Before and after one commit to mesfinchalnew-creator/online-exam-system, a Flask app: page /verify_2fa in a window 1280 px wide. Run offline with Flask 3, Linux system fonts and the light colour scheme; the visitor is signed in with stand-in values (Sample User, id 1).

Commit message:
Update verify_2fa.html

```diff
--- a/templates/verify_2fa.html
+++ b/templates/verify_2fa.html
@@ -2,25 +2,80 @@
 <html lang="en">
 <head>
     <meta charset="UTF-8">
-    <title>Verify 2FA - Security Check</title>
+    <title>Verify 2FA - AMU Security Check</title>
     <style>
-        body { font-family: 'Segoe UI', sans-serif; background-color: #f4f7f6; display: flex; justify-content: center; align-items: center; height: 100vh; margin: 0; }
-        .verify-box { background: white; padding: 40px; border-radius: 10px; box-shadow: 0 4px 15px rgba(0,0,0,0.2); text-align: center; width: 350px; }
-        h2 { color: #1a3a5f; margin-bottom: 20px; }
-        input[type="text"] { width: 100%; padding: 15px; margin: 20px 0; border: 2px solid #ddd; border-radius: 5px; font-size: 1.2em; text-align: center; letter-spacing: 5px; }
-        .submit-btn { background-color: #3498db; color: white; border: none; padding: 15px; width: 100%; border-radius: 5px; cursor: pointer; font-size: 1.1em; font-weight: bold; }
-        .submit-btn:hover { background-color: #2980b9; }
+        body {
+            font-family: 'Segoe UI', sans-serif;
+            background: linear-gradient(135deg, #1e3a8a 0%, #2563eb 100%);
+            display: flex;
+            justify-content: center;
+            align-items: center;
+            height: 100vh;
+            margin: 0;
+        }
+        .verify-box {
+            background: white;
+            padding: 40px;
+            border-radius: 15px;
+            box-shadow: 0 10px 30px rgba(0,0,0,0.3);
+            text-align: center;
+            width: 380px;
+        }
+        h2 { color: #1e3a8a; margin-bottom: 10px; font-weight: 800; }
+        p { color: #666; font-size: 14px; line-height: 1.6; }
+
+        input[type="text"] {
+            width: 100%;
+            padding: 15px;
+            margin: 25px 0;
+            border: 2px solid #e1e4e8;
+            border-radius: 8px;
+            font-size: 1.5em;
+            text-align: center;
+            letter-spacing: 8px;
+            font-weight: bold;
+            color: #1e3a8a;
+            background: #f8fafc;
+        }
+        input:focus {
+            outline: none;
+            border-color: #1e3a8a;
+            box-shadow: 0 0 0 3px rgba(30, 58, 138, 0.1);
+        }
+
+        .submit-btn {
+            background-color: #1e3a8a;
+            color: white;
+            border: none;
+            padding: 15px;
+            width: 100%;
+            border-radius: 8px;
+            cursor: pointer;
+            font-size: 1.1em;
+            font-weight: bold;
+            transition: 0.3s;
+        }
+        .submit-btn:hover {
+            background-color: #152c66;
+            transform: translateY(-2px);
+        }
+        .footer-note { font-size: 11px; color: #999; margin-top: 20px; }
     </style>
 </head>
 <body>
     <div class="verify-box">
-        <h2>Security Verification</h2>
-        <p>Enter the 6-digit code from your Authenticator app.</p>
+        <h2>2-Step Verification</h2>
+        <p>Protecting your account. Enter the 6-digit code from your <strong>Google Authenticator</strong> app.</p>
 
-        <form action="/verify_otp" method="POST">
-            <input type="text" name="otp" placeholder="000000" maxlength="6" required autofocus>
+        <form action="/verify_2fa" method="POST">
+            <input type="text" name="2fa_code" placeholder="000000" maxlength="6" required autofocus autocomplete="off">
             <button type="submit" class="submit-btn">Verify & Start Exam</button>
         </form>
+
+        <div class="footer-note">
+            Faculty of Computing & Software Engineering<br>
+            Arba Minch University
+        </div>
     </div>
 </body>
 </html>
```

■ **Directions**: Copy out all lines from the records where the word "submit" appears.

■ **Solved exercise**:
-        .submit-btn { background-color: #3498db; color: white; border: none; padding: 15px; width: 100%; border-radius: 5px; cursor: pointer; font-size: 1.1em; font-weight: bold; }
-        .submit-btn:hover { background-color: #2980b9; }
+        .submit-btn {
+        .submit-btn:hover {
             <button type="submit" class="submit-btn">Verify & Start Exam</button>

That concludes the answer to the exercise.